*** Opening of DATA RECORDS ***

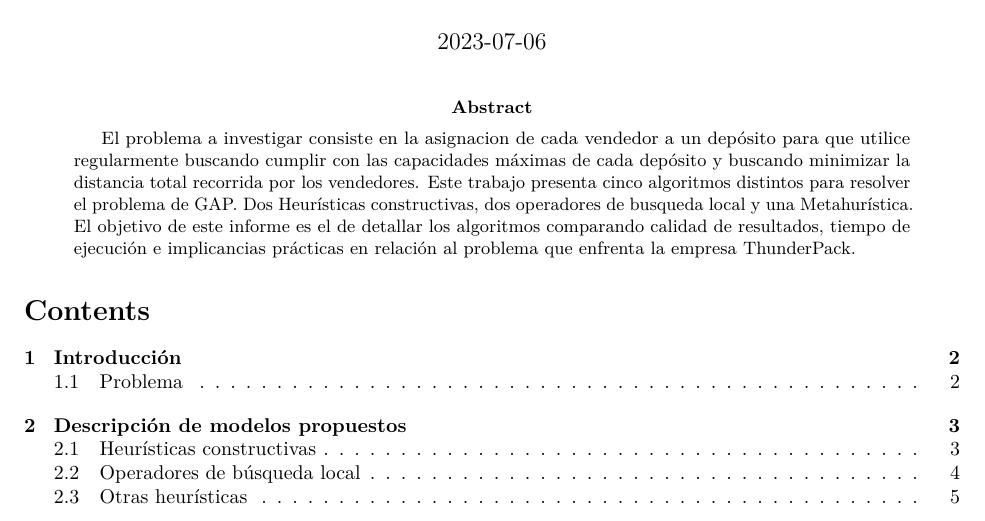
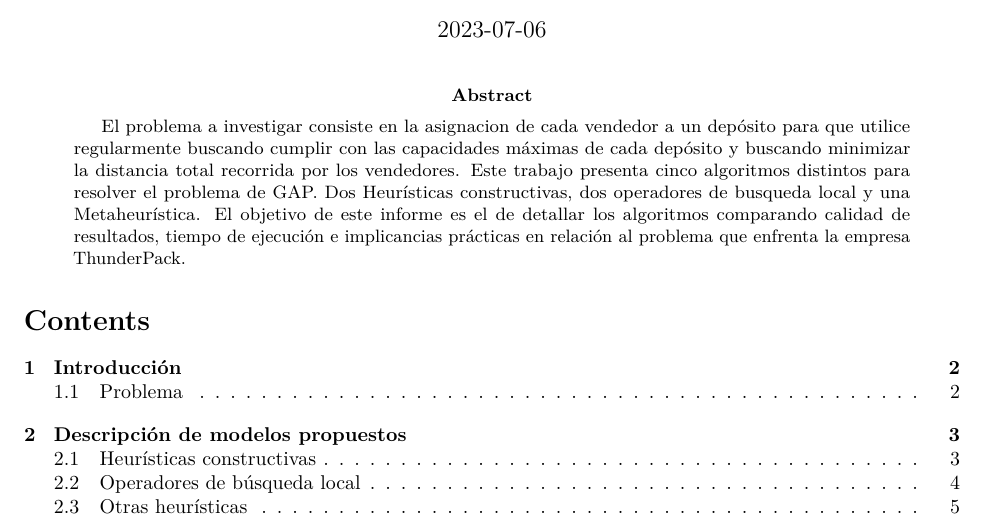
Before and after one commit to IgnacioPardo/TP2_TDV, an R Markdown document (infrome.rmd): part of page 1 of 12, cut so that both start at the same text. The pictures show the output file infrome.pdf that the author committed with the source.

Commit message:
fix(informe)

```diff
--- a/infrome.rmd
+++ b/infrome.rmd
@@ -9,7 +9,7 @@ date: "`r Sys.Date()`"
 abstract: |
     El problema a investigar consiste en la asignacion de cada vendedor a un depósito para que utilice regularmente buscando cumplir con las capacidades máximas de cada depósito y buscando minimizar la distancia total recorrida por los vendedores.
     Este trabajo presenta cinco algoritmos distintos para resolver el problema de GAP.
-    Dos Heurísticas constructivas, dos operadores de busqueda local y una Metahurística. El objetivo de este informe es el de detallar los algoritmos comparando calidad de resultados, tiempo de ejecución e implicancias prácticas en relación al problema que enfrenta la empresa ThunderPack.
+    Dos Heurísticas constructivas, dos operadores de busqueda local y una Metaheurística. El objetivo de este informe es el de detallar los algoritmos comparando calidad de resultados, tiempo de ejecución e implicancias prácticas en relación al problema que enfrenta la empresa ThunderPack.
 output:
   pdf_document:
     toc: yes
```
Also changed, not shown: infrome.pdf.
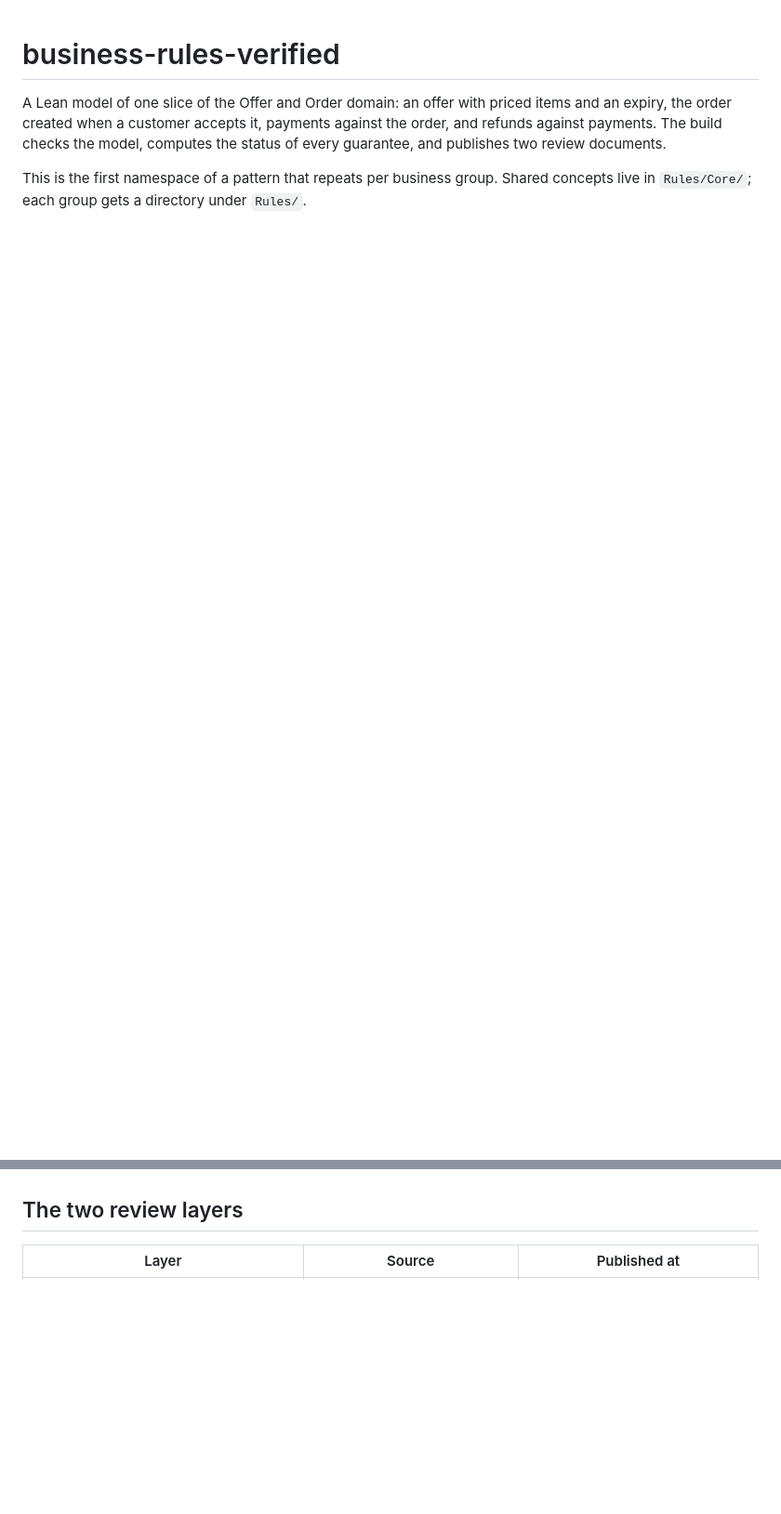
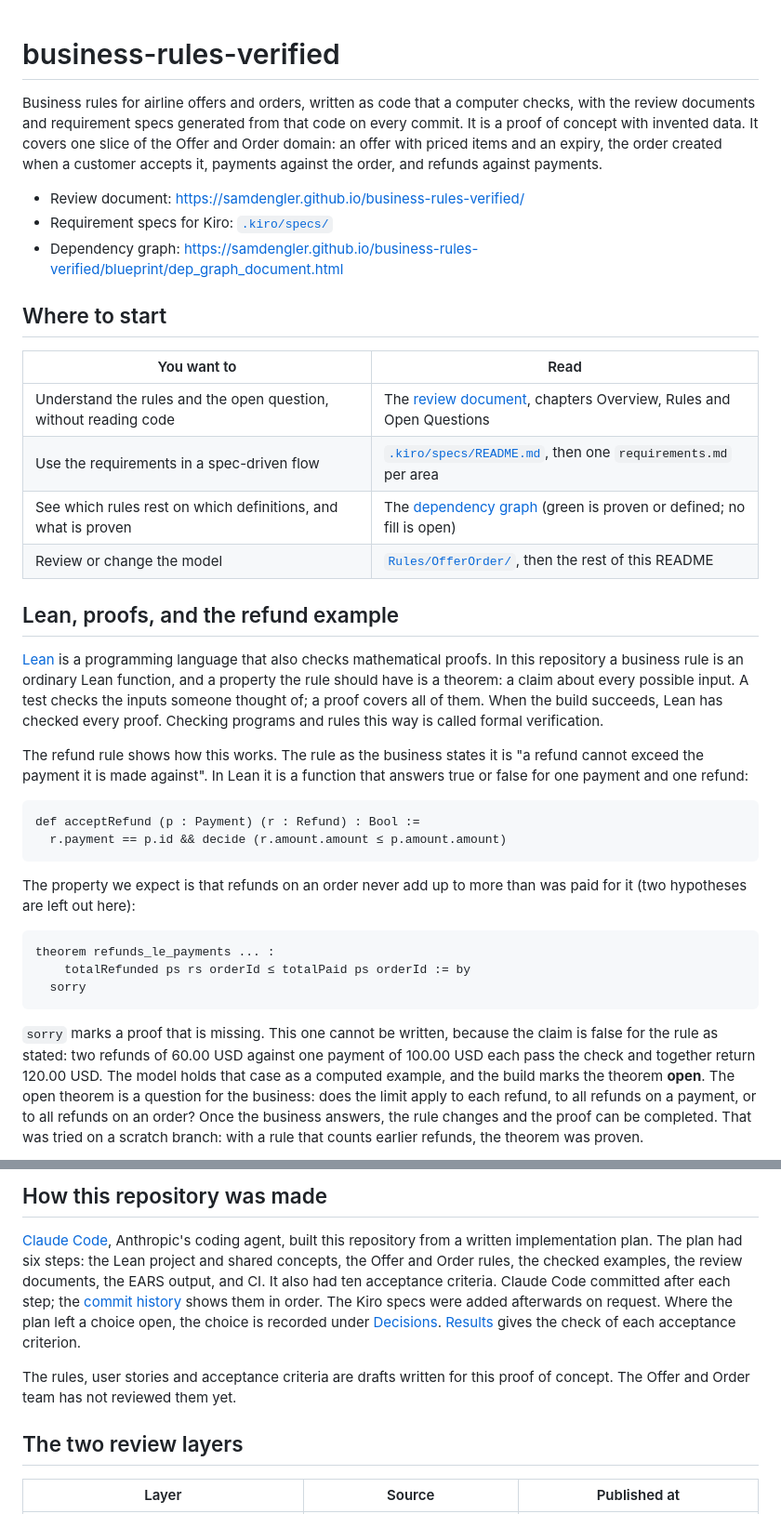
Before and after one commit to samdengler/business-rules-verified, a Markdown page: README.md, 2 parts joined by grey strips. Shown at 93% size. Rendered like a GitHub page; blank space fills up the shorter version.

````diff
--- a/README.md
+++ b/README.md
@@ -1,10 +1,59 @@
 # business-rules-verified
 
-A Lean model of one slice of the Offer and Order domain: an offer with priced
-items and an expiry, the order created when a customer accepts it, payments
-against the order, and refunds against payments. The build checks the model,
-computes the status of every guarantee, and publishes two review documents.
+Business rules for airline offers and orders, written as code that a computer
+checks, with the review documents and requirement specs generated from that
+code on every commit. It is a proof of concept with invented data. It covers
+one slice of the Offer and Order domain: an offer with priced items and an
+expiry, the order created when a customer accepts it, payments against the
+order, and refunds against payments.
 
-This is the first namespace of a pattern that repeats per business group.
-Shared concepts live in `Rules/Core/`; each group gets a directory under
-`Rules/`.
+- Review document: <https://samdengler.github.io/business-rules-verified/>
+- Requirement specs for Kiro: [`.kiro/specs/`](.kiro/specs/)
+- Dependency graph: <https://samdengler.github.io/business-rules-verified/blueprint/dep_graph_document.html>
+
+## Where to start
+
+| You want to | Read |
+| --- | --- |
+| Understand the rules and the open question, without reading code | The [review document](https://samdengler.github.io/business-rules-verified/), chapters Overview, Rules and Open Questions |
+| Use the requirements in a spec-driven flow | [`.kiro/specs/README.md`](.kiro/specs/README.md), then one `requirements.md` per area |
+| See which rules rest on which definitions, and what is proven | The [dependency graph](https://samdengler.github.io/business-rules-verified/blueprint/dep_graph_document.html) (green is proven or defined; no fill is open) |
+| Review or change the model | [`Rules/OfferOrder/`](Rules/OfferOrder/), then the rest of this README |
+
+## Lean, proofs, and the refund example
+
+[Lean](https://lean-lang.org) is a programming language that also checks
+mathematical proofs. In this repository a business rule is an ordinary Lean
+function, and a property the rule should have is a theorem: a claim about every
+possible input. A test checks the inputs someone thought of; a proof covers all
+of them. When the build succeeds, Lean has checked every proof. Checking
+programs and rules this way is called formal verification.
+
+The refund rule shows how this works. The rule as the business states it is
+"a refund cannot exceed the payment it is made against". In Lean it is a
+function that answers true or false for one payment and one refund:
+
+```lean
+def acceptRefund (p : Payment) (r : Refund) : Bool :=
+  r.payment == p.id && decide (r.amount.amount ≤ p.amount.amount)
+```
+
+The property we expect is that refunds on an order never add up to more than
+was paid for it (two hypotheses are left out here):
+
+```lean
+theorem refunds_le_payments ... :
+    totalRefunded ps rs orderId ≤ totalPaid ps orderId := by
+  sorry
+```
+
+`sorry` marks a proof that is missing. This one cannot be written, because the
+claim is false for the rule as stated: two refunds of 60.00 USD against one
+payment of 100.00 USD each pass the check and together return 120.00 USD. The
+model holds that case as a computed example, and the build marks the theorem
+**open**. The open theorem is a question for the business: does the limit apply
+to each refund, to all refunds on a payment, or to all refunds on an order?
+Once the business answers, the rule changes and the proof can be completed.
+That was tried on a scratch branch: with a rule that counts earlier refunds,
+the theorem was proven.
+
@@ -11,3 +118,18 @@ Shared concepts live in `Rules/Core/`; each group gets a directory under
+## How this repository was made
+
+[Claude Code](https://claude.com/claude-code), Anthropic's coding agent, built
+this repository from a written implementation plan. The plan had six steps:
+the Lean project and shared concepts, the Offer and Order rules, the checked
+examples, the review documents, the EARS output, and CI. It also had ten
+acceptance criteria. Claude Code committed after each step; the
+[commit history](https://github.com/samdengler/business-rules-verified/commits/main)
+shows them in order. The Kiro specs were added afterwards on request. Where
+the plan left a choice open, the choice is recorded under
+[Decisions](#decisions). [Results](#results) gives the check of each
+acceptance criterion.
+
+The rules, user stories and acceptance criteria are drafts written for this
+proof of concept. The Offer and Order team has not reviewed them yet.
 
 ## The two review layers
 
````
Also changed, not shown: other parts of README.md (+58 -0 lines).
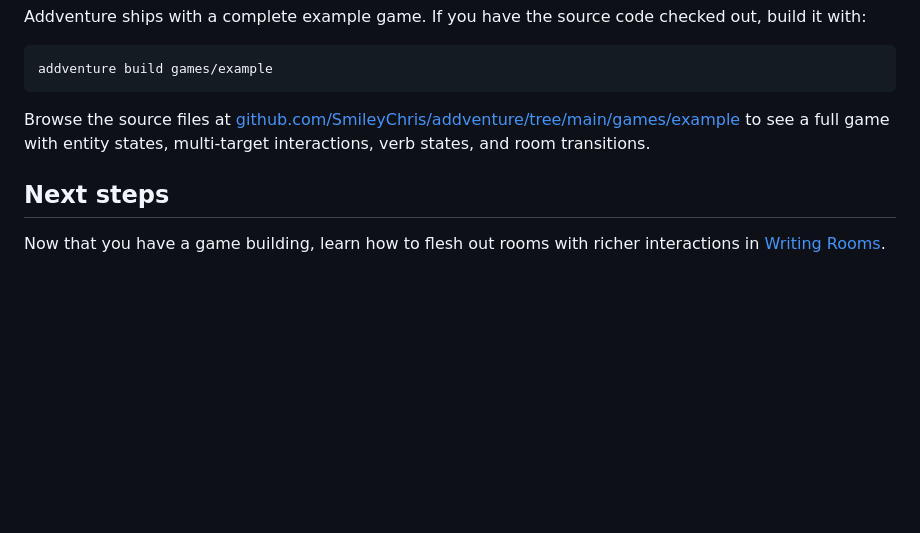
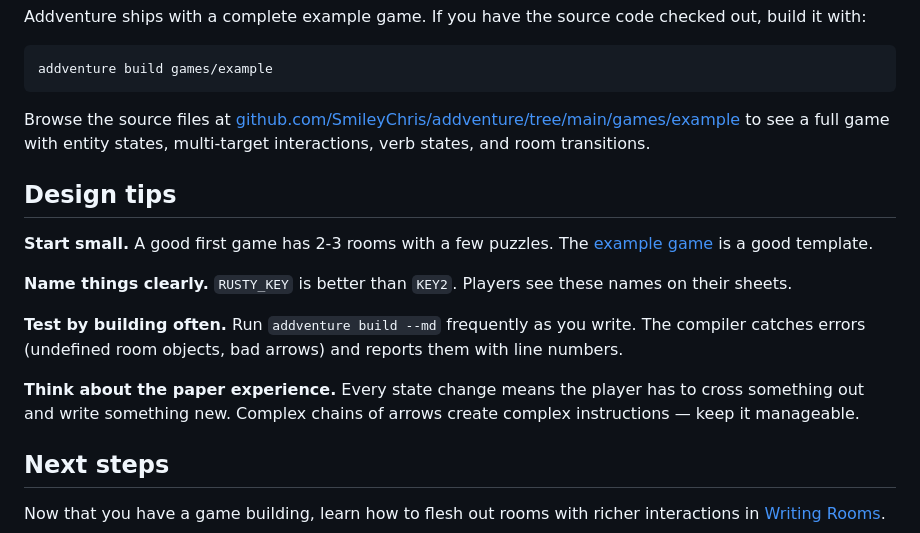
Before and after one commit to SmileyChris/addventure, a Markdown page: docs/getting-started.md, the part around the change. Rendered like a GitHub page; blank space fills up the shorter version.

Commit message:
docs: add Compiler group in advanced, move design tips to getting-started

```diff
--- a/docs/getting-started.md
+++ b/docs/getting-started.md
@@ -128,6 +128,16 @@ addventure build games/example
 
 Browse the source files at [github.com/SmileyChris/addventure/tree/main/games/example](https://github.com/SmileyChris/addventure/tree/main/games/example) to see a full game with entity states, multi-target interactions, verb states, and room transitions.
 
+## Design tips
+
+**Start small.** A good first game has 2-3 rooms with a few puzzles. The [example game](https://github.com/SmileyChris/addventure/tree/main/games/example) is a good template.
+
+**Name things clearly.** `RUSTY_KEY` is better than `KEY2`. Players see these names on their sheets.
+
+**Test by building often.** Run `addventure build --md` frequently as you write. The compiler catches errors (undefined room objects, bad arrows) and reports them with line numbers.
+
+**Think about the paper experience.** Every state change means the player has to cross something out and write something new. Complex chains of arrows create complex instructions — keep it manageable.
+
 ## Next steps
 
 Now that you have a game building, learn how to flesh out rooms with richer interactions in [Writing Rooms](writing-rooms.md).
```
Also changed, not shown: docs/advanced.md (+5 -13 lines).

*** Close of DATA RECORDS ***

TASK DETAILS – Images are to be skipped, and each line above is to be returned exactly.

RESULT FOR THIS EXERCISE –
Before and after one commit to IgnacioPardo/TP2_TDV, an R Markdown document (infrome.rmd): part of page 1 of 12, cut so that both start at the same text. The pictures show the output file infrome.pdf that the author committed with the source.

Commit message:
fix(informe)

```diff
--- a/infrome.rmd
+++ b/infrome.rmd
@@ -9,7 +9,7 @@ date: "`r Sys.Date()`"
 abstract: |
     El problema a investigar consiste en la asignacion de cada vendedor a un depósito para que utilice regularmente buscando cumplir con las capacidades máximas de cada depósito y buscando minimizar la distancia total recorrida por los vendedores.
     Este trabajo presenta cinco algoritmos distintos para resolver el problema de GAP.
-    Dos Heurísticas constructivas, dos operadores de busqueda local y una Metahurística. El objetivo de este informe es el de detallar los algoritmos comparando calidad de resultados, tiempo de ejecución e implicancias prácticas en relación al problema que enfrenta la empresa ThunderPack.
+    Dos Heurísticas constructivas, dos operadores de busqueda local y una Metaheurística. El objetivo de este informe es el de detallar los algoritmos comparando calidad de resultados, tiempo de ejecución e implicancias prácticas en relación al problema que enfrenta la empresa ThunderPack.
 output:
   pdf_document:
     toc: yes
```
Also changed, not shown: infrome.pdf.
Before and after one commit to samdengler/business-rules-verified, a Markdown page: README.md, 2 parts joined by grey strips. Shown at 93% size. Rendered like a GitHub page; blank space fills up the shorter version.

````diff
--- a/README.md
+++ b/README.md
@@ -1,10 +1,59 @@
 # business-rules-verified
 
-A Lean model of one slice of the Offer and Order domain: an offer with priced
-items and an expiry, the order created when a customer accepts it, payments
-against the order, and refunds against payments. The build checks the model,
-computes the status of every guarantee, and publishes two review documents.
+Business rules for airline offers and orders, written as code that a computer
+checks, with the review documents and requirement specs generated from that
+code on every commit. It is a proof of concept with invented data. It covers
+one slice of the Offer and Order domain: an offer with priced items and an
+expiry, the order created when a customer accepts it, payments against the
+order, and refunds against payments.
 
-This is the first namespace of a pattern that repeats per business group.
-Shared concepts live in `Rules/Core/`; each group gets a directory under
-`Rules/`.
+- Review document: <https://samdengler.github.io/business-rules-verified/>
+- Requirement specs for Kiro: [`.kiro/specs/`](.kiro/specs/)
+- Dependency graph: <https://samdengler.github.io/business-rules-verified/blueprint/dep_graph_document.html>
+
+## Where to start
+
+| You want to | Read |
+| --- | --- |
+| Understand the rules and the open question, without reading code | The [review document](https://samdengler.github.io/business-rules-verified/), chapters Overview, Rules and Open Questions |
+| Use the requirements in a spec-driven flow | [`.kiro/specs/README.md`](.kiro/specs/README.md), then one `requirements.md` per area |
+| See which rules rest on which definitions, and what is proven | The [dependency graph](https://samdengler.github.io/business-rules-verified/blueprint/dep_graph_document.html) (green is proven or defined; no fill is open) |
+| Review or change the model | [`Rules/OfferOrder/`](Rules/OfferOrder/), then the rest of this README |
+
+## Lean, proofs, and the refund example
+
+[Lean](https://lean-lang.org) is a programming language that also checks
+mathematical proofs. In this repository a business rule is an ordinary Lean
+function, and a property the rule should have is a theorem: a claim about every
+possible input. A test checks the inputs someone thought of; a proof covers all
+of them. When the build succeeds, Lean has checked every proof. Checking
+programs and rules this way is called formal verification.
+
+The refund rule shows how this works. The rule as the business states it is
+"a refund cannot exceed the payment it is made against". In Lean it is a
+function that answers true or false for one payment and one refund:
+
+```lean
+def acceptRefund (p : Payment) (r : Refund) : Bool :=
+  r.payment == p.id && decide (r.amount.amount ≤ p.amount.amount)
+```
+
+The property we expect is that refunds on an order never add up to more than
+was paid for it (two hypotheses are left out here):
+
+```lean
+theorem refunds_le_payments ... :
+    totalRefunded ps rs orderId ≤ totalPaid ps orderId := by
+  sorry
+```
+
+`sorry` marks a proof that is missing. This one cannot be written, because the
+claim is false for the rule as stated: two refunds of 60.00 USD against one
+payment of 100.00 USD each pass the check and together return 120.00 USD. The
+model holds that case as a computed example, and the build marks the theorem
+**open**. The open theorem is a question for the business: does the limit apply
+to each refund, to all refunds on a payment, or to all refunds on an order?
+Once the business answers, the rule changes and the proof can be completed.
+That was tried on a scratch branch: with a rule that counts earlier refunds,
+the theorem was proven.
+
@@ -11,3 +118,18 @@ Shared concepts live in `Rules/Core/`; each group gets a directory under
+## How this repository was made
+
+[Claude Code](https://claude.com/claude-code), Anthropic's coding agent, built
+this repository from a written implementation plan. The plan had six steps:
+the Lean project and shared concepts, the Offer and Order rules, the checked
+examples, the review documents, the EARS output, and CI. It also had ten
+acceptance criteria. Claude Code committed after each step; the
+[commit history](https://github.com/samdengler/business-rules-verified/commits/main)
+shows them in order. The Kiro specs were added afterwards on request. Where
+the plan left a choice open, the choice is recorded under
+[Decisions](#decisions). [Results](#results) gives the check of each
+acceptance criterion.
+
+The rules, user stories and acceptance criteria are drafts written for this
+proof of concept. The Offer and Order team has not reviewed them yet.
 
 ## The two review layers
 
````
Also changed, not shown: other parts of README.md (+58 -0 lines).
Before and after one commit to SmileyChris/addventure, a Markdown page: docs/getting-started.md, the part around the change. Rendered like a GitHub page; blank space fills up the shorter version.

Commit message:
docs: add Compiler group in advanced, move design tips to getting-started

```diff
--- a/docs/getting-started.md
+++ b/docs/getting-started.md
@@ -128,6 +128,16 @@ addventure build games/example
 
 Browse the source files at [github.com/SmileyChris/addventure/tree/main/games/example](https://github.com/SmileyChris/addventure/tree/main/games/example) to see a full game with entity states, multi-target interactions, verb states, and room transitions.
 
+## Design tips
+
+**Start small.** A good first game has 2-3 rooms with a few puzzles. The [example game](https://github.com/SmileyChris/addventure/tree/main/games/example) is a good template.
+
+**Name things clearly.** `RUSTY_KEY` is better than `KEY2`. Players see these names on their sheets.
+
+**Test by building often.** Run `addventure build --md` frequently as you write. The compiler catches errors (undefined room objects, bad arrows) and reports them with line numbers.
+
+**Think about the paper experience.** Every state change means the player has to cross something out and write something new. Complex chains of arrows create complex instructions — keep it manageable.
+
 ## Next steps
 
 Now that you have a game building, learn how to flesh out rooms with richer interactions in [Writing Rooms](writing-rooms.md).
```
Also changed, not shown: docs/advanced.md (+5 -13 lines).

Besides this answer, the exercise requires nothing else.